[Opening Available data section]

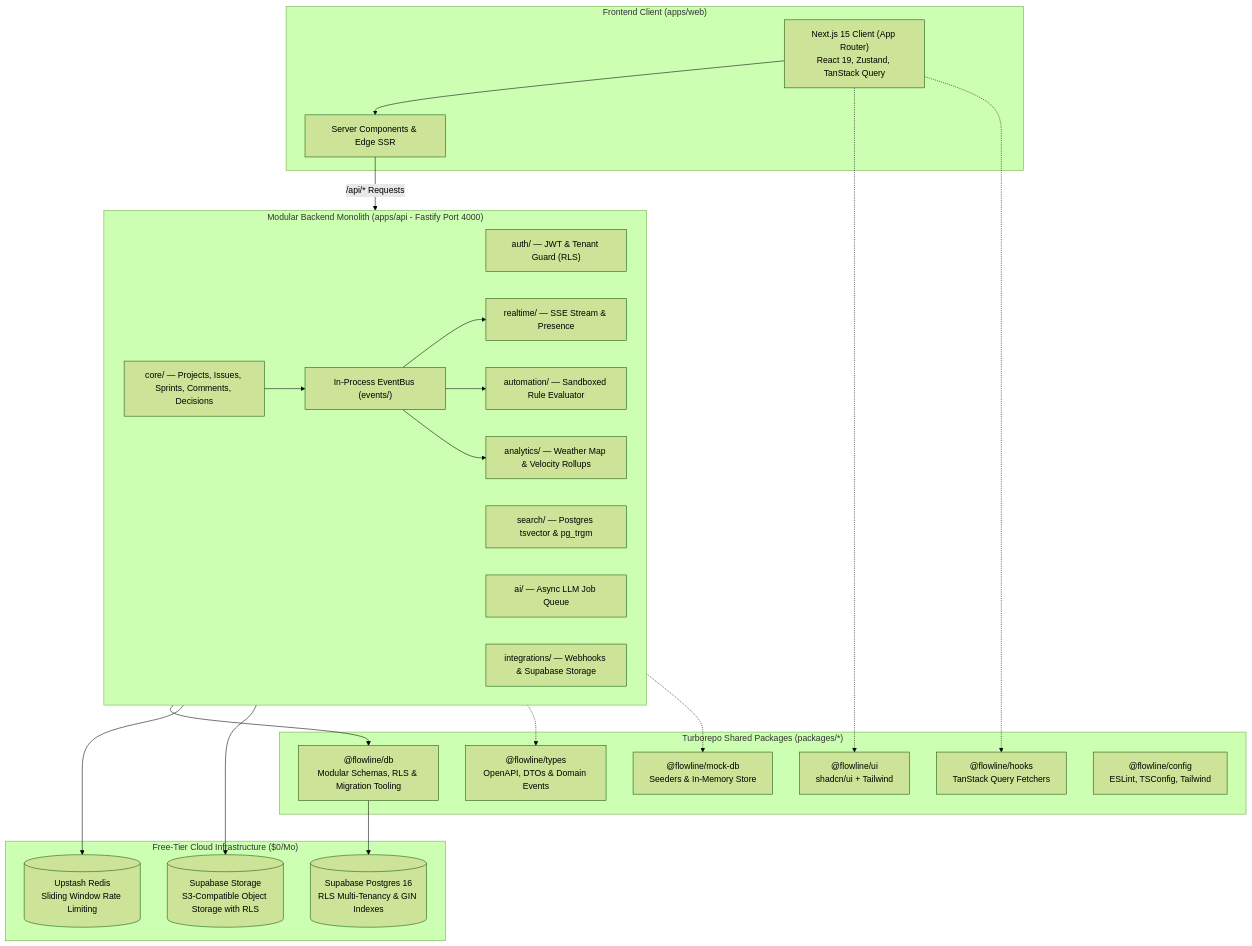
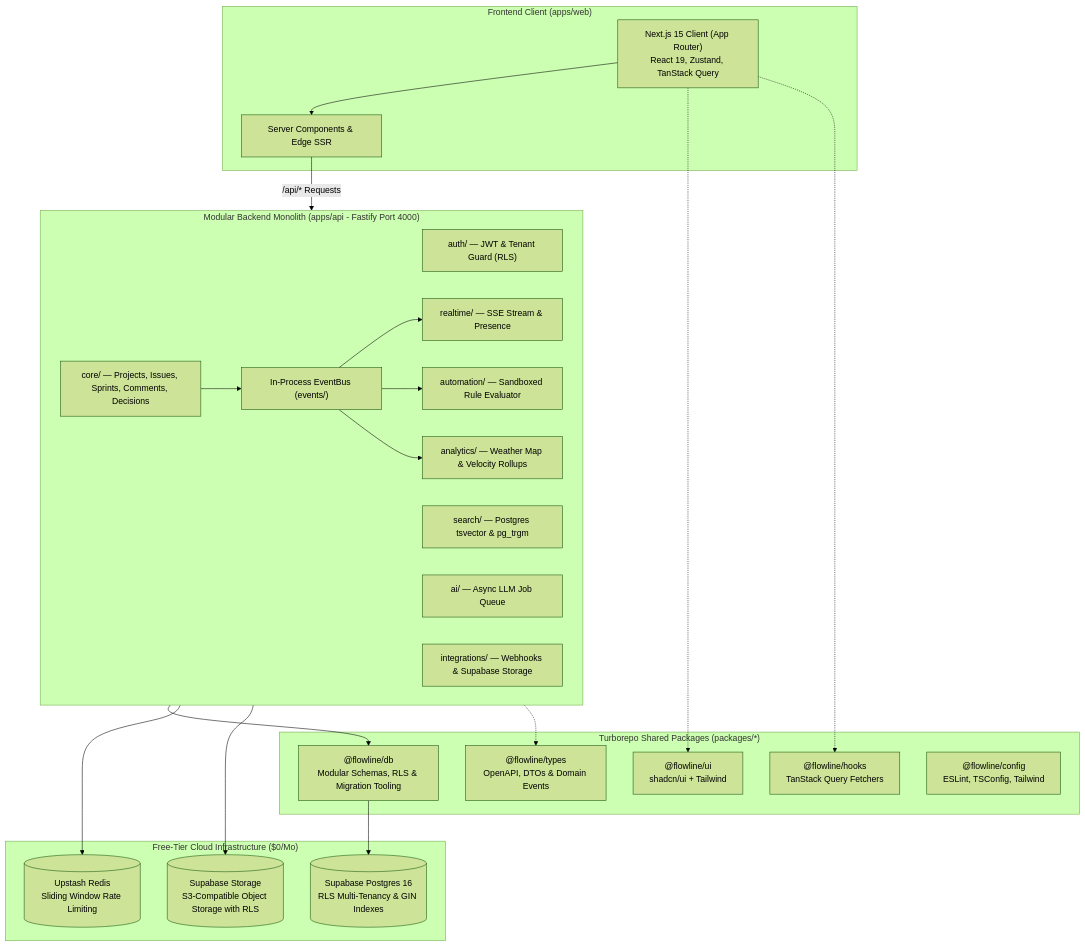
The diagram in docs/architecture/system-overview.md (anirban-629/uniqueprojmang), drawn with Mermaid (forest theme) before and after one commit. The commit also changed 27 other files, not shown here.

````diff
--- a/docs/architecture/system-overview.md
+++ b/docs/architecture/system-overview.md
@@ -5,51 +5,49 @@
 ```mermaid
 flowchart TB
     subgraph Clients["Frontend Client (apps/web)"]
         Browser["Next.js 15 Client (App Router)<br/>React 19, Zustand, TanStack Query"]
         SSR["Server Components & Edge SSR"]
     end
 
     subgraph BackendMonolith["Modular Backend Monolith (apps/api - Fastify Port 4000)"]
         Auth["auth/ — JWT & Tenant Guard (RLS)"]
         Core["core/ — Projects, Issues, Sprints, Comments, Decisions"]
         Search["search/ — Postgres tsvector & pg_trgm"]
         Realtime["realtime/ — SSE Stream & Presence"]
         Auto["automation/ — Sandboxed Rule Evaluator"]
         AI["ai/ — Async LLM Job Queue"]
         Integrations["integrations/ — Webhooks & Supabase Storage"]
         Analytics["analytics/ — Weather Map & Velocity Rollups"]
         EventBus["In-Process EventBus (events/)"]
     end
 
     subgraph DataServices["Free-Tier Cloud Infrastructure ($0/Mo)"]
         Postgres[(Supabase Postgres 16<br/>RLS Multi-Tenancy & GIN Indexes)]
         Redis[(Upstash Redis<br/>Sliding Window Rate Limiting)]
         Storage[(Supabase Storage<br/>S3-Compatible Object Storage with RLS)]
     end
 
     subgraph SharedPackages["Turborepo Shared Packages (packages/*)"]
         DB["@flowline/db<br/>Modular Schemas, RLS & Migration Tooling"]
         UI["@flowline/ui<br/>shadcn/ui + Tailwind"]
         Types["@flowline/types<br/>OpenAPI, DTOs & Domain Events"]
         Hooks["@flowline/hooks<br/>TanStack Query Fetchers"]
-        MockDB["@flowline/mock-db<br/>Seeders & In-Memory Store"]
         Config["@flowline/config<br/>ESLint, TSConfig, Tailwind"]
     end
 
     Browser --> SSR
     SSR -->|/api/* Requests| BackendMonolith
     Core --> EventBus
     EventBus --> Realtime
     EventBus --> Auto
     EventBus --> Analytics
 
     BackendMonolith --> DB
     DB --> Postgres
     BackendMonolith --> Redis
     BackendMonolith --> Storage
 
     Browser -.-> UI
     Browser -.-> Hooks
     BackendMonolith -.-> Types
-    BackendMonolith -.-> MockDB
 ```
````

[Closing Available data section]

→ **Task requirements**: Work through the records above. Copy every line with the string "EventBus".

→ **Solution**:
         EventBus["In-Process EventBus (events/)"]
     Core --> EventBus
     EventBus --> Realtime
     EventBus --> Auto
     EventBus --> Analytics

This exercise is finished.